### Problem description:
Whenever the word "resources" appears in a line of the listing, copy that line.

========================================================================

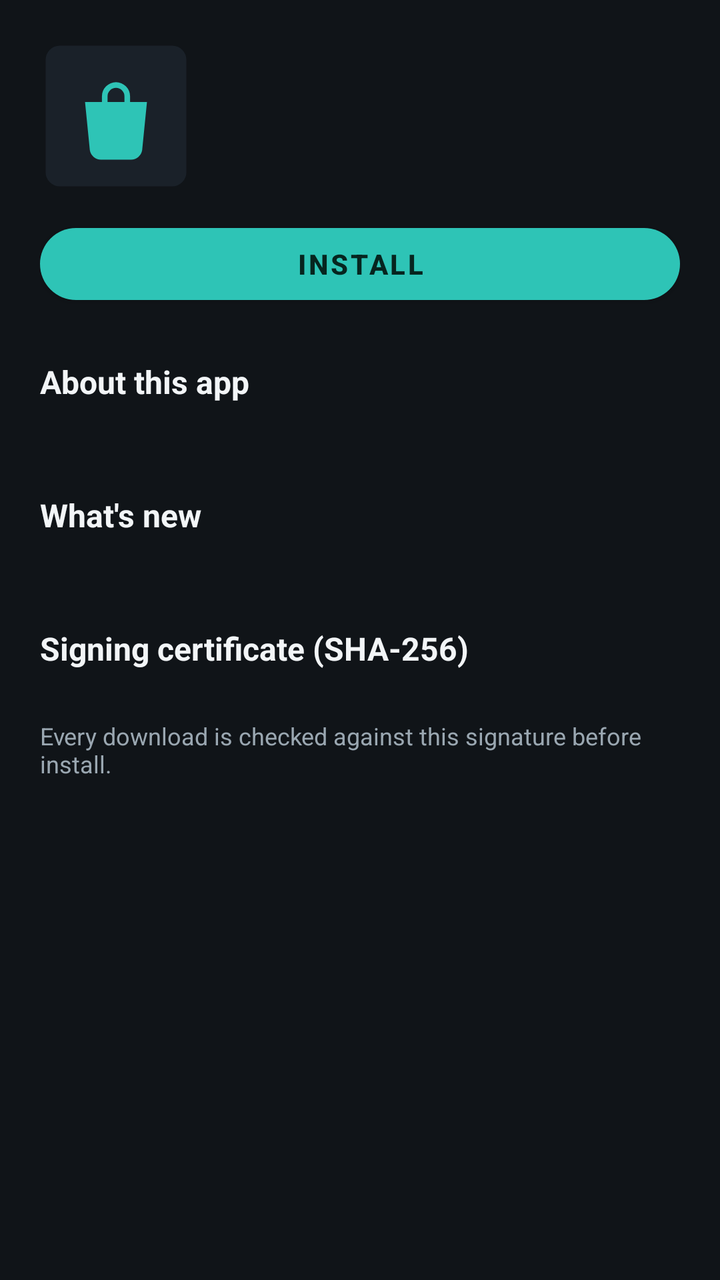
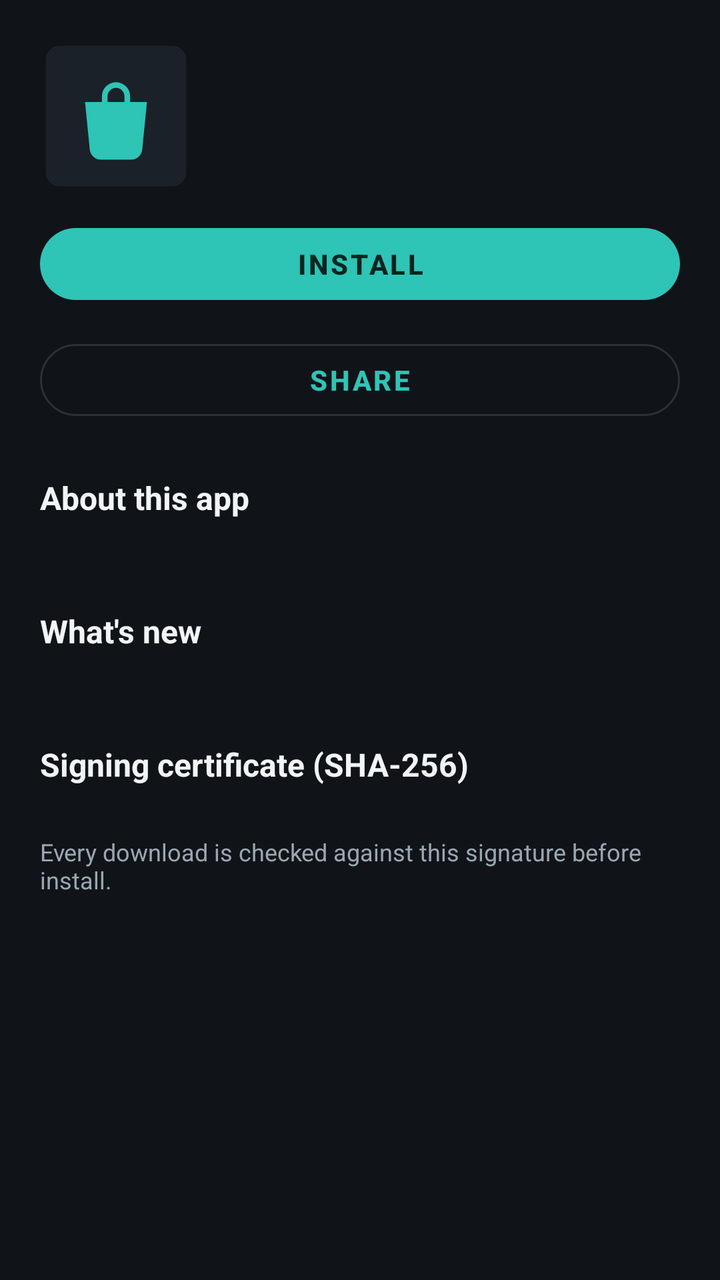

An Android layout rendered at two revisions. The XML below is the earlier revision; the diff shows what the commit changed to produce the second picture.
<!-- AndroidManifest.xml: application theme Theme.MBOXStore -->
<!-- res/layout/activity_detail.xml -->
<?xml version="1.0" encoding="utf-8"?>
<ScrollView xmlns:android="http://schemas.android.com/apk/res/android"
    android:layout_width="match_parent"
    android:layout_height="match_parent"
    android:background="@color/bg">

    <LinearLayout
        android:layout_width="match_parent"
        android:layout_height="wrap_content"
        android:orientation="vertical"
        android:padding="20dp">

        <LinearLayout
            android:layout_width="match_parent"
            android:layout_height="wrap_content"
            android:gravity="center_vertical"
            android:orientation="horizontal">

            <ImageView
                android:id="@+id/icon"
                android:layout_width="76dp"
                android:layout_height="76dp"
                android:contentDescription="@null"
                android:src="@drawable/ic_app_placeholder" />

            <LinearLayout
                android:layout_width="0dp"
                android:layout_height="wrap_content"
                android:layout_marginStart="14dp"
                android:layout_weight="1"
                android:orientation="vertical">

                <TextView
                    android:id="@+id/name"
                    android:layout_width="wrap_content"
                    android:layout_height="wrap_content"
                    android:textColor="@color/text_primary"
                    android:textSize="21sp"
                    android:textStyle="bold" />

                <TextView
                    android:id="@+id/developer"
                    android:layout_width="wrap_content"
                    android:layout_height="wrap_content"
                    android:layout_marginTop="2dp"
                    android:textColor="@color/accent"
                    android:textSize="14sp" />

                <TextView
                    android:id="@+id/meta"
                    android:layout_width="wrap_content"
                    android:layout_height="wrap_content"
                    android:layout_marginTop="2dp"
                    android:textColor="@color/text_secondary"
                    android:textSize="13sp" />
            </LinearLayout>
        </LinearLayout>

        <TextView
            android:id="@+id/price"
            android:layout_width="wrap_content"
            android:layout_height="wrap_content"
            android:layout_marginTop="14dp"
            android:textColor="@color/accent"
            android:textSize="17sp"
            android:textStyle="bold"
            android:visibility="gone" />

        <Button
            android:id="@+id/action"
            style="@style/Widget.MBOXStore.ActionButton"
            android:layout_width="match_parent"
            android:layout_height="wrap_content"
            android:layout_marginTop="12dp"
            android:text="Install" />

        <Button
            android:id="@+id/supportBtn"
            style="@style/Widget.MBOXStore.SecondaryButton"
            android:layout_width="match_parent"
            android:layout_height="wrap_content"
            android:layout_marginTop="10dp"
            android:text="Support the developer"
            android:visibility="gone" />

        <LinearLayout
            android:id="@+id/iapBox"
            android:layout_width="match_parent"
            android:layout_height="wrap_content"
            android:layout_marginTop="20dp"
            android:orientation="vertical"
            android:visibility="gone">

            <TextView
                android:layout_width="wrap_content"
                android:layout_height="wrap_content"
                android:text="In-app purchases"
                android:textColor="@color/text_primary"
                android:textSize="16sp"
                android:textStyle="bold" />

            <LinearLayout
                android:id="@+id/iapRows"
                android:layout_width="match_parent"
                android:layout_height="wrap_content"
                android:layout_marginTop="6dp"
                android:orientation="vertical" />
        </LinearLayout>

        <ProgressBar
            android:id="@+id/progress"
            style="?android:attr/progressBarStyleHorizontal"
            android:layout_width="match_parent"
            android:layout_height="wrap_content"
            android:layout_marginTop="12dp"
            android:max="100"
            android:visibility="gone" />

        <Button
            android:id="@+id/cancel"
            style="@style/Widget.MBOXStore.SecondaryButton"
            android:layout_width="match_parent"
            android:layout_height="wrap_content"
            android:layout_marginTop="10dp"
            android:text="Cancel download"
            android:visibility="gone" />

        <TextView
            android:id="@+id/status"
            android:layout_width="wrap_content"
            android:layout_height="wrap_content"
            android:layout_marginTop="10dp"
            android:textColor="@color/text_secondary"
            android:textSize="13sp"
            android:visibility="gone" />

        <LinearLayout
            android:id="@+id/shotsBox"
            android:layout_width="match_parent"
            android:layout_height="wrap_content"
            android:layout_marginTop="20dp"
            android:orientation="vertical"
            android:visibility="gone">

            <TextView
                android:layout_width="wrap_content"
                android:layout_height="wrap_content"
                android:text="@string/screenshots_title"
                android:textColor="@color/text_primary"
                android:textSize="16sp"
                android:textStyle="bold" />

            <HorizontalScrollView
                android:layout_width="match_parent"
                android:layout_height="wrap_content"
                android:layout_marginTop="8dp"
                android:scrollbars="none">

                <LinearLayout
                    android:id="@+id/shotsRow"
                    android:layout_width="wrap_content"
                    android:layout_height="wrap_content"
                    android:orientation="horizontal" />
            </HorizontalScrollView>
        </LinearLayout>

        <TextView
            android:layout_width="wrap_content"
            android:layout_height="wrap_content"
            android:layout_marginTop="24dp"
            android:text="@string/about_title"
            android:textColor="@color/text_primary"
            android:textSize="16sp"
            android:textStyle="bold" />

        <TextView
            android:id="@+id/description"
            android:layout_width="match_parent"
            android:layout_height="wrap_content"
            android:layout_marginTop="6dp"
            android:textColor="@color/text_primary"
            android:textSize="14sp" />

        <LinearLayout
            android:id="@+id/changelogBox"
            android:layout_width="match_parent"
            android:layout_height="wrap_content"
            android:layout_marginTop="20dp"
            android:orientation="vertical">

            <TextView
                android:layout_width="wrap_content"
                android:layout_height="wrap_content"
                android:text="@string/whats_new"
                android:textColor="@color/text_primary"
                android:textSize="16sp"
                android:textStyle="bold" />

            <TextView
                android:id="@+id/changelog"
                android:layout_width="match_parent"
                android:layout_height="wrap_content"
                android:layout_marginTop="6dp"
                android:textColor="@color/text_secondary"
                android:textSize="14sp" />
        </LinearLayout>

        <LinearLayout
            android:id="@+id/certBox"
            android:layout_width="match_parent"
            android:layout_height="wrap_content"
            android:layout_marginTop="20dp"
            android:orientation="vertical">

            <TextView
                android:layout_width="wrap_content"
                android:layout_height="wrap_content"
                android:text="@string/signature_title"
                android:textColor="@color/text_primary"
                android:textSize="16sp"
                android:textStyle="bold" />

            <TextView
                android:id="@+id/cert"
                android:layout_width="match_parent"
                android:layout_height="wrap_content"
                android:layout_marginTop="6dp"
                android:fontFamily="monospace"
                android:textColor="@color/text_secondary"
                android:textSize="11sp" />

            <TextView
                android:layout_width="match_parent"
                android:layout_height="wrap_content"
                android:layout_marginTop="4dp"
                android:text="@string/signature_note"
                android:textColor="@color/text_secondary"
                android:textSize="12sp" />
        </LinearLayout>
    </LinearLayout>
</ScrollView>
<!-- resources referenced by this layout -->
<resources>
  <color name="accent">#2EC4B6</color>
  <color name="bg">#101418</color>
  <color name="text_primary">#F2F5F7</color>
  <color name="text_secondary">#9AA7B1</color>
  <!-- drawable ic_app_placeholder (drawable) -->
  <?xml version="1.0" encoding="utf-8"?>
  <vector xmlns:android="http://schemas.android.com/apk/res/android"
      android:width="52dp"
      android:height="52dp"
      android:viewportWidth="108"
      android:viewportHeight="108">
      <path
          android:fillColor="#1A2129"
          android:pathData="M14,4 h80 a10,10 0 0 1 10,10 v80 a10,10 0 0 1 -10,10 h-80 a10,10 0 0 1 -10,-10 v-80 a10,10 0 0 1 10,-10 z" />
      <path
          android:fillColor="#2EC4B6"
          android:pathData="M54,30 a10,10 0 0 1 10,10 v4 h-4 v-4 a6,6 0 0 0 -12,0 v4 h-4 v-4 a10,10 0 0 1 10,-10 z M32,44 h44 l-3.4,34.2 A8,8 0 0 1 64.6,85 H43.4 a8,8 0 0 1 -8,-6.8 z" />
  </vector>
  <string name="about_title">About this app</string>
  <string name="screenshots_title">Screenshots</string>
  <string name="signature_note">Every download is checked against this signature before install.</string>
  <string name="signature_title">Signing certificate (SHA-256)</string>
  <string name="whats_new">What\'s new</string>
  <style name="Widget.MBOXStore.ActionButton" parent="Widget.MaterialComponents.Button">
          <item name="android:textSize">14sp</item>
          <item name="android:textStyle">bold</item>
          <item name="cornerRadius">20dp</item>
          <item name="android:paddingStart">18dp</item>
          <item name="android:paddingEnd">18dp</item>
      </style>
  <style name="Widget.MBOXStore.SecondaryButton" parent="Widget.MaterialComponents.Button.OutlinedButton">
          <item name="android:textSize">14sp</item>
          <item name="android:textStyle">bold</item>
          <item name="cornerRadius">20dp</item>
          <item name="android:paddingStart">18dp</item>
          <item name="android:paddingEnd">18dp</item>
      </style>
  <style name="Theme.MBOXStore" parent="Theme.MaterialComponents.NoActionBar">
          <item name="colorPrimary">@color/accent</item>
          <item name="colorPrimaryVariant">@color/accent_dark</item>
          <item name="colorOnPrimary">#06251F</item>
          <item name="colorSurface">@color/surface</item>
          <item name="colorOnSurface">@color/text_primary</item>
          <item name="android:windowBackground">@color/bg</item>
          <item name="android:statusBarColor">@color/bg</item>
          <item name="android:navigationBarColor">@color/bg</item>
      </style>
  <color name="accent_dark">#1F8A80</color>
  <color name="surface">#1A2129</color>
</resources>

<!-- the commit's change to res/layout/activity_detail.xml (unified diff, before → after) -->
@@ -75,6 +75,14 @@
             android:text="Install" />
 
         <Button
+            android:id="@+id/shareBtn"
+            style="@style/Widget.MBOXStore.SecondaryButton"
+            android:layout_width="match_parent"
+            android:layout_height="wrap_content"
+            android:layout_marginTop="10dp"
+            android:text="Share" />
+
+        <Button
             android:id="@+id/supportBtn"
             style="@style/Widget.MBOXStore.SecondaryButton"
             android:layout_width="match_parent"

========================================================================

### Exercise output:
<!-- resources referenced by this layout -->
<resources>
</resources>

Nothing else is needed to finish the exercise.